- [WHAT IS EXPECTED]
Check the listing below for lines that hold "figure". How many are there? Please give only the number.

- - -

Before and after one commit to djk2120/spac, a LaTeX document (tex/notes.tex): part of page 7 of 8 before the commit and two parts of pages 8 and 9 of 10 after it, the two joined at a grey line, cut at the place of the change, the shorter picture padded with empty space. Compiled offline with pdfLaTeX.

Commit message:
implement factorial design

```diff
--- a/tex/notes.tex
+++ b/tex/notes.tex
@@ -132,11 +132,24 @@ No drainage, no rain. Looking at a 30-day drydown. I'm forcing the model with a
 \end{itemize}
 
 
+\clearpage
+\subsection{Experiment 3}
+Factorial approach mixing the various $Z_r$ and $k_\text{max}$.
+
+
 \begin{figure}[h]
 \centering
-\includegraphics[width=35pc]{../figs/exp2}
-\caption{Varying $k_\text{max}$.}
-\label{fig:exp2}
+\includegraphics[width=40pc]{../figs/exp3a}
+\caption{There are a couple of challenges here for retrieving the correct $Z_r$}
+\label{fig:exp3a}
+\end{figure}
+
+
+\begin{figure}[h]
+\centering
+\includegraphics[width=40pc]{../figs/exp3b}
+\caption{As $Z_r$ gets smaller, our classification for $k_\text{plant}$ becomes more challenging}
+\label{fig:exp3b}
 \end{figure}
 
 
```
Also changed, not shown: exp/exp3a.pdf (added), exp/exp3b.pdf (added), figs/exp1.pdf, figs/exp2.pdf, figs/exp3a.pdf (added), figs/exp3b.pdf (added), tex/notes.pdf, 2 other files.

- - -

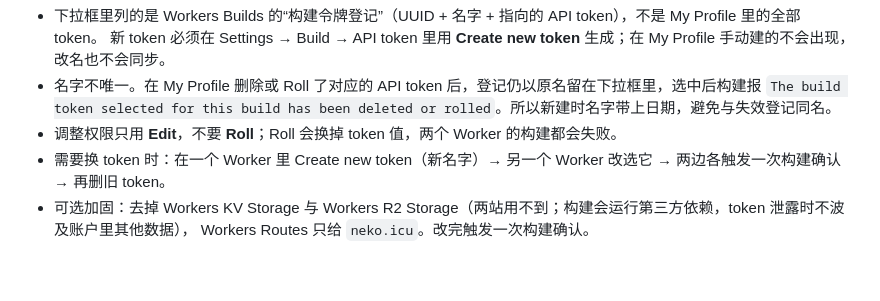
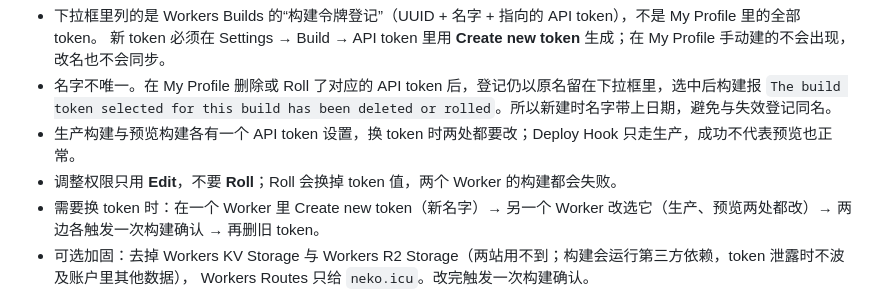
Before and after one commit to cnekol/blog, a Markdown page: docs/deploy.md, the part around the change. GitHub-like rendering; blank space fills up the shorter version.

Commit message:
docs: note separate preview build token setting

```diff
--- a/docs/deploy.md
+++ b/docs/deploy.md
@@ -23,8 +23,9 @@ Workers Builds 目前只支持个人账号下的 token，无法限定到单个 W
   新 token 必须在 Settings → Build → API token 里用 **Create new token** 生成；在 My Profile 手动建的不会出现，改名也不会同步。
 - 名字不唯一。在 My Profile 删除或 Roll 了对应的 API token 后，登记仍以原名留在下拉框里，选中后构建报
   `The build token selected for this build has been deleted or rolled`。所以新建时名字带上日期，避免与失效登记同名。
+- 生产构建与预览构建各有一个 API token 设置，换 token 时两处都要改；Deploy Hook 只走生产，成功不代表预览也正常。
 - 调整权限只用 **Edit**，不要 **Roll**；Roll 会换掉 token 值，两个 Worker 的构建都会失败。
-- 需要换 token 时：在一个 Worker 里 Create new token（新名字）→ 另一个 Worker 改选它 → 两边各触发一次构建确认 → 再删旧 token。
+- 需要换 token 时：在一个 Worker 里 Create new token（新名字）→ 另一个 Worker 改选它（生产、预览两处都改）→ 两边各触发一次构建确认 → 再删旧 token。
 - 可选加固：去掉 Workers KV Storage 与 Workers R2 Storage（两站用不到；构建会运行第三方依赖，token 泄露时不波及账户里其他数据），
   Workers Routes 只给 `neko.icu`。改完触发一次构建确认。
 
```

- - -

- [ANSWER AREA]
4